Together, in both houses of the Indian parliament, the BJP has nearly 400 MPs of which not a single person is a Muslim. India is home to about 200 million Muslims — the world’s third-largest Muslim population after Indonesia and Pakistan.

When Ringen tells you that he is disappointed in the political culture of India, what immediately comes to the fore is the helplessness displayed by the opposition. 

They are in complaining mode against the BJP whose leaders, especially Modi and his deputy Amit Shah, are working hard in perpetual campaign mode — like the early Mughals they detest — whether or not there are elections.

Modi is a tremendously charismatic leader and, as he faces his third general election in a row, significant signs of opposition to this are nowhere to be seen.

Having won crucial state elections over the past few months, unseating the Congress from two of them, the BJP appears confident. Many of its leaders don’t even see competition, in sharp contrast with the last general election in 2019 — which nonetheless reduced the Congress’ tally in the Lok Sabha to its lowest ever. 

While the 2014 election was seen as a vote for change, in which Modi was pitched as the moderniser India badly needed, this one has seen the incumbent government playing the nationalist card to the hilt. 

This time around, the opposition seems missing in action in many areas of the poll battle, especially in the northern states that account for the largest number of seats in the Lok Sabha. True, there was an effort to stitch up a large coalition in a bold attempt to batter the BJP-led alliance (the BJP enjoys a simple majority in parliament on its own) but that has fizzled out. 

The man who took the initiative, the chief minister of the eastern state of Bihar, Nitish Kumar, is now himself part of the BJP alliance. 

Last June, Kumar met disparate political parties in the opposition and a month later floated a platform called INDIA. Conceived as a counterweight to the BJP-led National Democratic Alliance, it crumbled within months, thanks to desertions and disunity among its constituents. 

At the same time, the National Democratic Alliance is growing larger thanks to a perception that it is on a strong wicket ahead of the national polls. Instead of resisting, more Congress leaders and regional parties are looking to tie up with the BJP, which, meanwhile, wants to leave nothing to chance to ensure a win — and Modi expects the BJP to win more than 400 seats in the 543-member Lok Sabha.

The opposition — comprising a constellation of centrists, leftists, and provincialists —– can keep comparing today’s India to 1930s Germany, accuse Modi of unbottling the nationalist genie, and resign to their fate. Or else, they can fight back. 

Or they can fight back. 

Distressingly, they seem to have chosen the former option.

Ullekh NP is a writer, journalist and political commentator based in New Delhi.

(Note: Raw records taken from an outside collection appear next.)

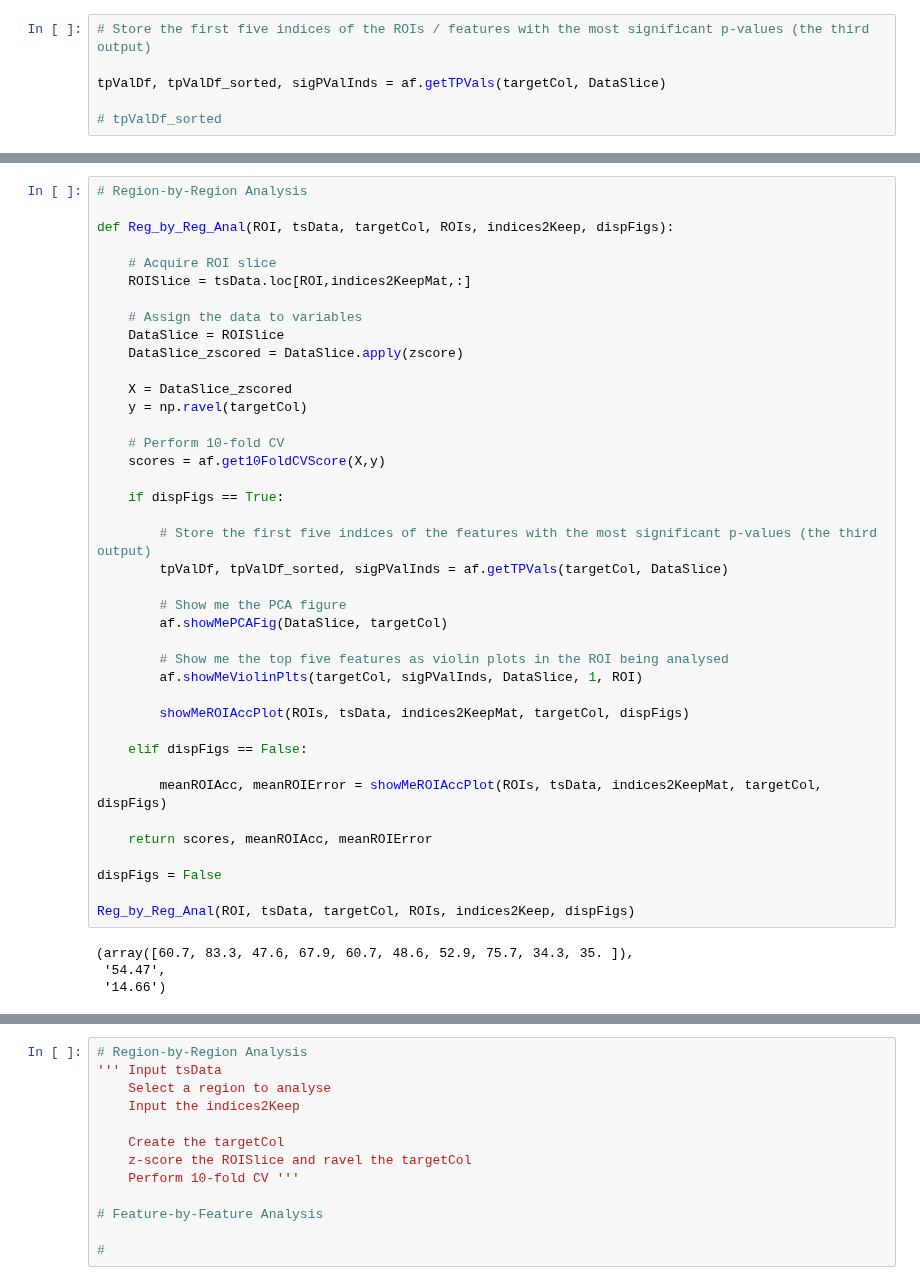
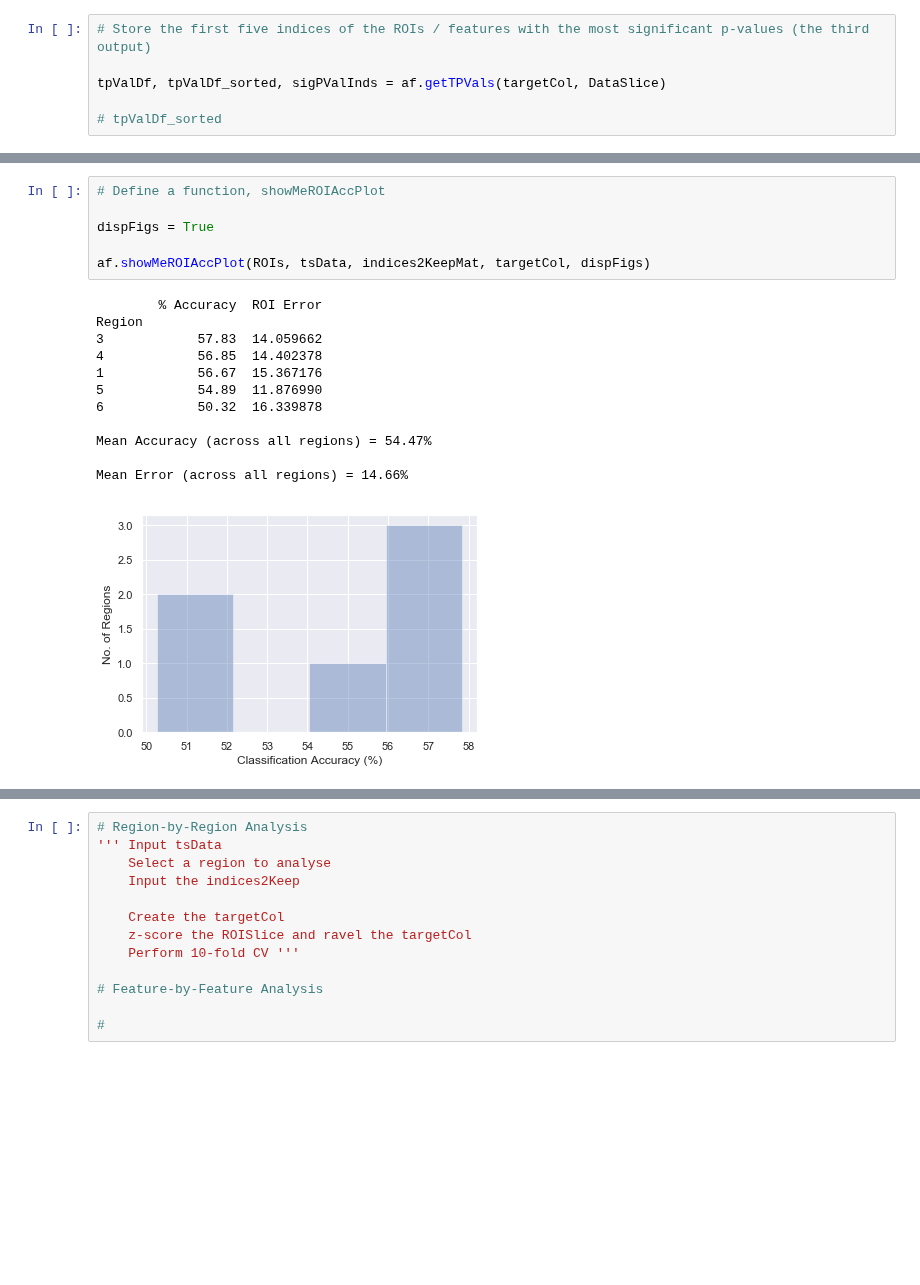
Before and after one commit to DynamicsAndNeuralSystems/fMRI_FeaturesDisorders, a Jupyter notebook: refinedCode.ipynb, the cells around one changed output, grey strips where cells are left out. Cells and saved outputs as stored; diff of their text form; blank space fills up the shorter version.

```diff
--- a/refinedCode.ipynb
+++ b/refinedCode.ipynb
@@ -315,44 +161,19 @@ def showMeFeatAccPlot(ROIs, feats, featList, subjects, tsData, indices2KeepMat,
-# %%
-# Region-by-Region Analysis
-
-def Reg_by_Reg_Anal(ROI, tsData, targetCol, ROIs, indices2Keep, dispFigs):
-
-    # Acquire ROI slice
-    ROISlice = tsData.loc[ROI,indices2KeepMat,:]
-
-    # Assign the data to variables
-    DataSlice = ROISlice
-    DataSlice_zscored = DataSlice.apply(zscore)
-
-    X = DataSlice_zscored
-    y = np.ravel(targetCol)
-
-    # Perform 10-fold CV
-    scores = af.get10FoldCVScore(X,y)
-
-    if dispFigs == True:
-
-        # Store the first five indices of the features with the most significant p-values (the third output)
-        tpValDf, tpValDf_sorted, sigPValInds = af.getTPVals(targetCol, DataSlice)
-
-        # Show me the PCA figure
-        af.showMePCAFig(DataSlice, targetCol)
-
-        # Show me the top five features as violin plots in the ROI being analysed
-        af.showMeViolinPlts(targetCol, sigPValInds, DataSlice, 1, ROI)
-
-        showMeROIAccPlot(ROIs, tsData, indices2KeepMat, targetCol, dispFigs)
-
-    elif dispFigs == False:
-
-        meanROIAcc, meanROIError = showMeROIAccPlot(ROIs, tsData, indices2KeepMat, targetCol, dispFigs)
-
-    return scores, meanROIAcc, meanROIError
-
-dispFigs = False
-
-Reg_by_Reg_Anal(ROI, tsData, targetCol, ROIs, indices2Keep, dispFigs)
-# %% [output]
-(array([60.7, 83.3, 47.6, 67.9, 60.7, 48.6, 52.9, 75.7, 34.3, 35. ]),
- '54.47',
- '14.66')
+# %%
+# Define a function, showMeROIAccPlot
+
+dispFigs = True
+
+af.showMeROIAccPlot(ROIs, tsData, indices2KeepMat, targetCol, dispFigs)
+# %% [output]
+        % Accuracy  ROI Error
+Region
+3            57.83  14.059662
+4            56.85  14.402378
+1            56.67  15.367176
+5            54.89  11.876990
+6            50.32  16.339878
+
+Mean Accuracy (across all regions) = 54.47%
+
+Mean Error (across all regions) = 14.66%
+[figure, added]
```
Also changed, not shown: parts of 7 cells of this notebook, 1 other file.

He is the executive editor of the newsweekly Open and author of three nonfiction books: War Room: The People, Tactics and Technology Behind Narendra Modi’s 2014 Win; The Untold Vajpayee: Politician and Paradox and Kannur: Inside India’s Bloodiest Revenge Politics. His book on Cuba, part travelogue and part political commentary, is due for release in the next few months.